Round Gobie
  Anyone who knows me is aware that I'm a little obsessive compulsive in some ways. I like to keep lists. To date I figure I've caught 24 species of fish with a fly rod with at least another 50 native species on my hit list. Some of the more common, and yet elusive species on my list are: gar, musky and walleye.

 Over the last four years salmon have been a great source of entertainment during the fall. Getting them to bite isn't difficult at all, it's getting them to shore using a reel that is little more than a spool for your line!

 I've come to the conclusion that trout are basically smarter than me, and the few that I've caught must have had something wrong with them. One of my biggest problems with trout is that I don't know anyone who regularly fishes them and there aren't any concentrations in my backyard. All the same I will keep plugging on.
Dry Flies

 As mentioned earlier, I also enjoy fly tying. Just like the fishing, when I started out, I mostly concerned myself with learning the basic tying practices and patterns. Since then I've basically "thrown out" the books of fly patterns, and now prefer to tie what I call free style.  
Assorted 3" Hairwing Streamers

7" Pike Flies
For more info, check out:

Monday, November 13, 2023

The Don is Dead ? 1970-2010


Don River Estuary
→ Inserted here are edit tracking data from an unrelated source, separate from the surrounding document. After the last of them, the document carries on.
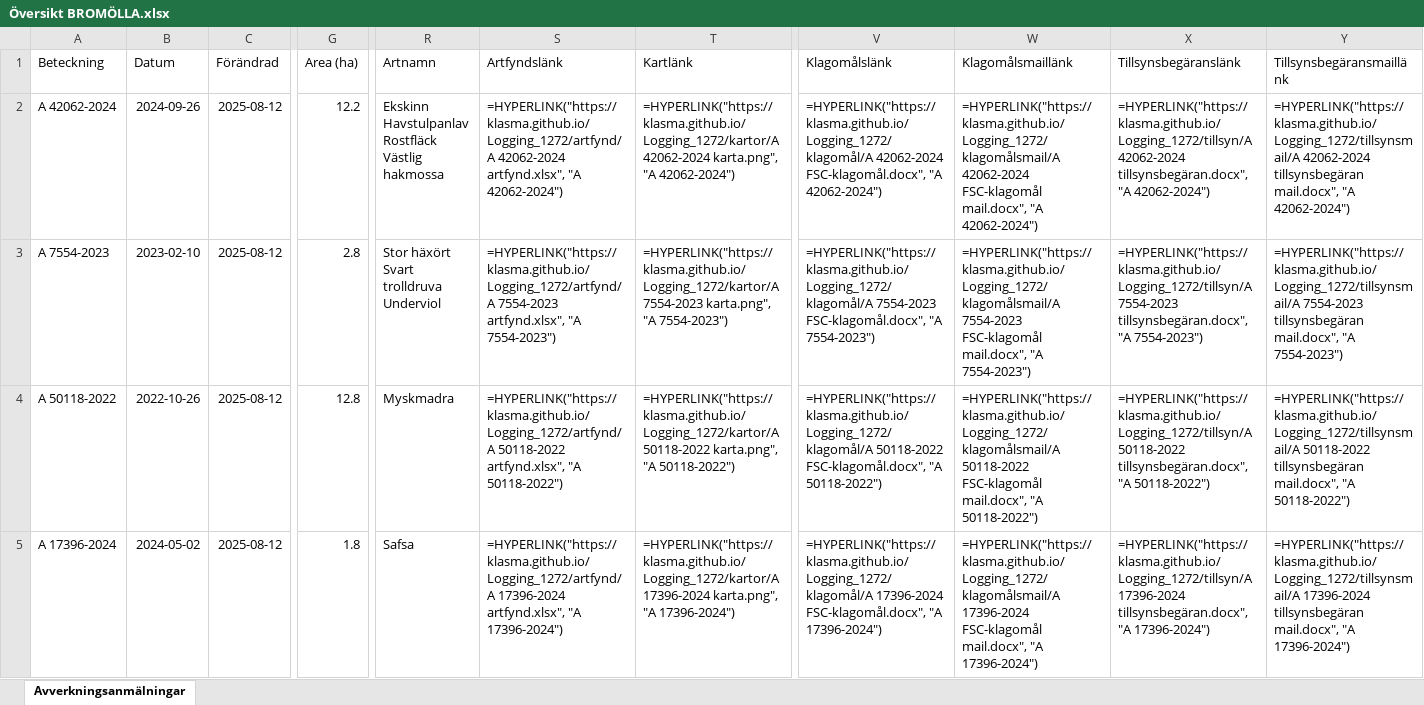
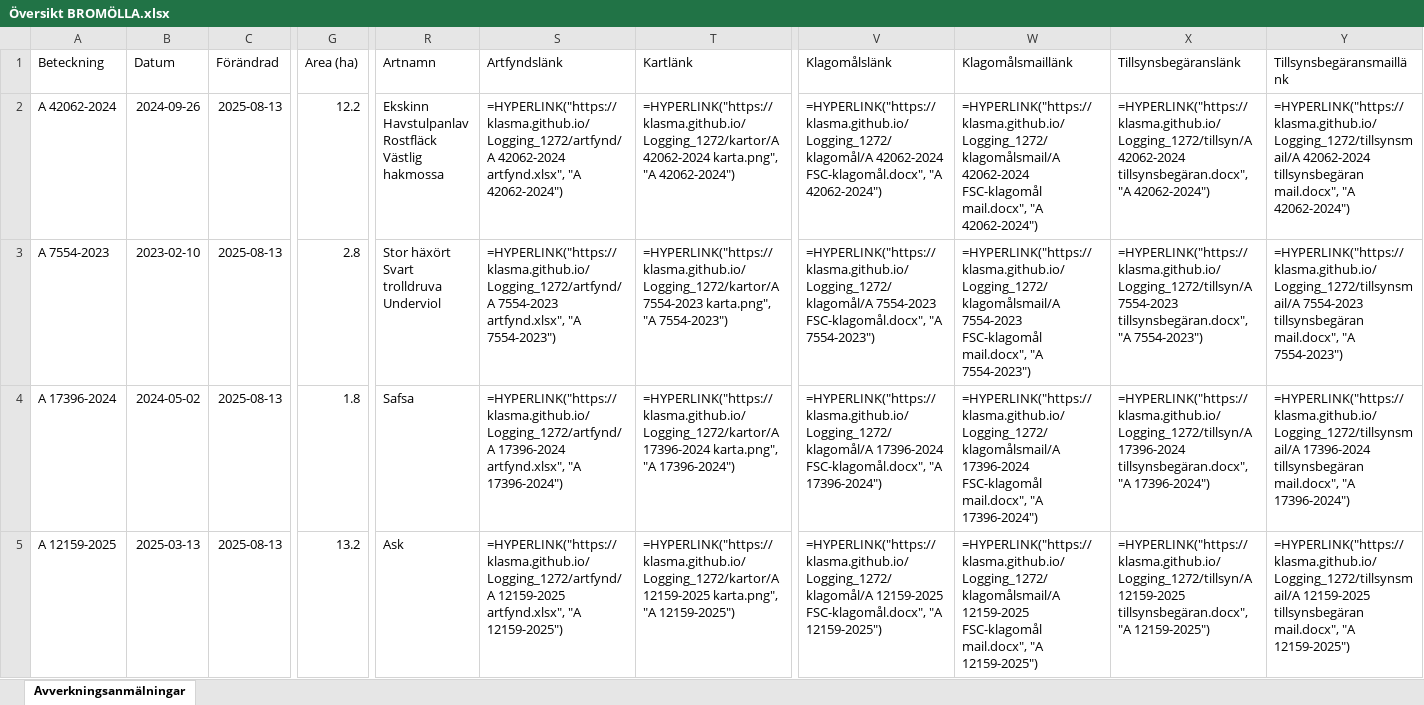
Before and after one commit to klasma/Logging_1272, an Excel workbook: Översikt BROMÖLLA.xlsx, sheet Avverkningsanmälningar, drawn as a sheet; only a part is shown, gaps mark what is left out; values as stored, in another font and other column widths than the file's, no borders; formulas without a stored value are shown as written; the diff covers the shown part only; the diff names each change by its address in the sheet, - before the commit and + after, or states it on an @@ line.

```diff
--- a/Översikt BROMÖLLA.xlsx (sheet Avverkningsanmälningar)
+++ b/Översikt BROMÖLLA.xlsx (sheet Avverkningsanmälningar)
-C2:C5 (Förändrad): 2025-08-12
+C2:C5 (Förändrad): 2025-08-13
-A4 (Beteckning): A 50118-2022
+A4 (Beteckning): A 17396-2024
-B4 (Datum): 2022-10-26
+B4 (Datum): 2024-05-02
-G4 (Area (ha)): 12.8
+G4 (Area (ha)): 1.8
-R4 (Artnamn): Myskmadra
+R4 (Artnamn): Safsa
-S4 (Artfyndslänk): =HYPERLINK("https://klasma.github.io/Logging_1272/artfynd/A 50118-2022 artfynd.xlsx", "A 50118-2022")
+S4 (Artfyndslänk): =HYPERLINK("https://klasma.github.io/Logging_1272/artfynd/A 17396-2024 artfynd.xlsx", "A 17396-2024")
-T4 (Kartlänk): =HYPERLINK("https://klasma.github.io/Logging_1272/kartor/A 50118-2022 karta.png", "A 50118-2022")
+T4 (Kartlänk): =HYPERLINK("https://klasma.github.io/Logging_1272/kartor/A 17396-2024 karta.png", "A 17396-2024")
-V4 (Klagomålslänk): =HYPERLINK("https://klasma.github.io/Logging_1272/klagomål/A 50118-2022 FSC-klagomål.docx", "A 50118-2022")
+V4 (Klagomålslänk): =HYPERLINK("https://klasma.github.io/Logging_1272/klagomål/A 17396-2024 FSC-klagomål.docx", "A 17396-2024")
-W4 (Klagomålsmaillänk): =HYPERLINK("https://klasma.github.io/Logging_1272/klagomålsmail/A 50118-2022 FSC-klagomål mail.docx", "A 50118-2022")
+W4 (Klagomålsmaillänk): =HYPERLINK("https://klasma.github.io/Logging_1272/klagomålsmail/A 17396-2024 FSC-klagomål mail.docx", "A 17396-2024")
-X4 (Tillsynsbegäranslänk): =HYPERLINK("https://klasma.github.io/Logging_1272/tillsyn/A 50118-2022 tillsynsbegäran.docx", "A 50118-2022")
+X4 (Tillsynsbegäranslänk): =HYPERLINK("https://klasma.github.io/Logging_1272/tillsyn/A 17396-2024 tillsynsbegäran.docx", "A 17396-2024")
-Y4 (Tillsynsbegäransmaillänk): =HYPERLINK("https://klasma.github.io/Logging_1272/tillsynsmail/A 50118-2022 tillsynsbegäran mail.docx", "A 50118-2022")
+Y4 (Tillsynsbegäransmaillänk): =HYPERLINK("https://klasma.github.io/Logging_1272/tillsynsmail/A 17396-2024 tillsynsbegäran mail.docx", "A 17396-2024")
-A5 (Beteckning): A 17396-2024
+A5 (Beteckning): A 12159-2025
-B5 (Datum): 2024-05-02
+B5 (Datum): 2025-03-13
-G5 (Area (ha)): 1.8
+G5 (Area (ha)): 13.2
-R5 (Artnamn): Safsa
+R5 (Artnamn): Ask
-S5 (Artfyndslänk): =HYPERLINK("https://klasma.github.io/Logging_1272/artfynd/A 17396-2024 artfynd.xlsx", "A 17396-2024")
+S5 (Artfyndslänk): =HYPERLINK("https://klasma.github.io/Logging_1272/artfynd/A 12159-2025 artfynd.xlsx", "A 12159-2025")
-T5 (Kartlänk): =HYPERLINK("https://klasma.github.io/Logging_1272/kartor/A 17396-2024 karta.png", "A 17396-2024")
+T5 (Kartlänk): =HYPERLINK("https://klasma.github.io/Logging_1272/kartor/A 12159-2025 karta.png", "A 12159-2025")
-V5 (Klagomålslänk): =HYPERLINK("https://klasma.github.io/Logging_1272/klagomål/A 17396-2024 FSC-klagomål.docx", "A 17396-2024")
+V5 (Klagomålslänk): =HYPERLINK("https://klasma.github.io/Logging_1272/klagomål/A 12159-2025 FSC-klagomål.docx", "A 12159-2025")
-W5 (Klagomålsmaillänk): =HYPERLINK("https://klasma.github.io/Logging_1272/klagomålsmail/A 17396-2024 FSC-klagomål mail.docx", "A 17396-2024")
+W5 (Klagomålsmaillänk): =HYPERLINK("https://klasma.github.io/Logging_1272/klagomålsmail/A 12159-2025 FSC-klagomål mail.docx", "A 12159-2025")
-X5 (Tillsynsbegäranslänk): =HYPERLINK("https://klasma.github.io/Logging_1272/tillsyn/A 17396-2024 tillsynsbegäran.docx", "A 17396-2024")
+X5 (Tillsynsbegäranslänk): =HYPERLINK("https://klasma.github.io/Logging_1272/tillsyn/A 12159-2025 tillsynsbegäran.docx", "A 12159-2025")
-Y5 (Tillsynsbegäransmaillänk): =HYPERLINK("https://klasma.github.io/Logging_1272/tillsynsmail/A 17396-2024 tillsynsbegäran mail.docx", "A 17396-2024")
+Y5 (Tillsynsbegäransmaillänk): =HYPERLINK("https://klasma.github.io/Logging_1272/tillsynsmail/A 12159-2025 tillsynsbegäran mail.docx", "A 12159-2025")
```
Also changed, not shown: 347 edited cells elsewhere in this sheet, artfynd/A 12159-2025 artfynd.xlsx, artfynd/A 17396-2024 artfynd.xlsx, 24 other files.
  I remember back in the late 60's and early 70's the public outcry that Lake Erie was officially declared "dead". No surprise there considering more than a century of unrestricted industrial dumping, near non-existent controls on agricultural runoff and free flowing sewage. Closer to home, the story was the same with the Don River. Even today, a drive along the Don Valley Parkway south of Bloor St. shows a tired old river beaten into submission with controlled banks and an industrialised estuary. But things are not what they seem.

 Last month on an outing just north of the Toronto city limits, my friend and I noticed several youths on a resdential street carying fly rods. Having grown up in the general area, I assumed they were in pursuit of the "mighty" Don River chub. On our return trip, out of habit, it was decided to check out the water to see if there was anything interesting going on. What a surprise, the dirty old Don had a full blown run of salmon!

 As with boyscouts and most fishing fanatics, we were prepared for all possible situations. The back of the vehicle contained just about any type of tackle you would ever need. So within minutes of our discovery we were actively trying to outwit these migratory visitors with a variety of baits ranging from spinners and spoons to roe bags and flies. 

Chinook Salmon
 So.. who says the Don River is dead? Not me!
What other commonly held beliefs are full of crap? Carp are a garbage fish, sunfish and catfish aren't worth eating, pike and musky lose their teeth during the summer. 

  I learned these "fish tales" as a youngster from my "enlightened" peers and it's taken half a lifetime to re-educate myself on the pure joy of angling. No longer will I be victim to good-old-boy fish snobbery. Any fish is a worthy fish, they can't all be trophies. I'll take my opportunities as they come and keep an open mind when it comes to my expectations.

Coho Salmon

 The main reason for this posting is for you the reader to keep an open mind. The most common fishing myth is that you have to travel great distances to find productive water (unfortunately, most people don't know what's in their own back yard). In recent years my most valuable fishing equipment has been my collection of Backroad MapbooksGoogle Earth, and the MNR's Guide to Eating Gamefish. These publications have allowed me to find hidden hotspots in my area and given me an idea of what can be caught there.   

 By the way, salmon are not the only species available in the Don River. It has healthy populations of carp, shiners, bullhead catfish, chub, suckers, rockbass, sunfish, the occasional largemouth bass, pike in the lower stretches, and rainbow and brown trout.The Don is dead... don't you believe it!

by for now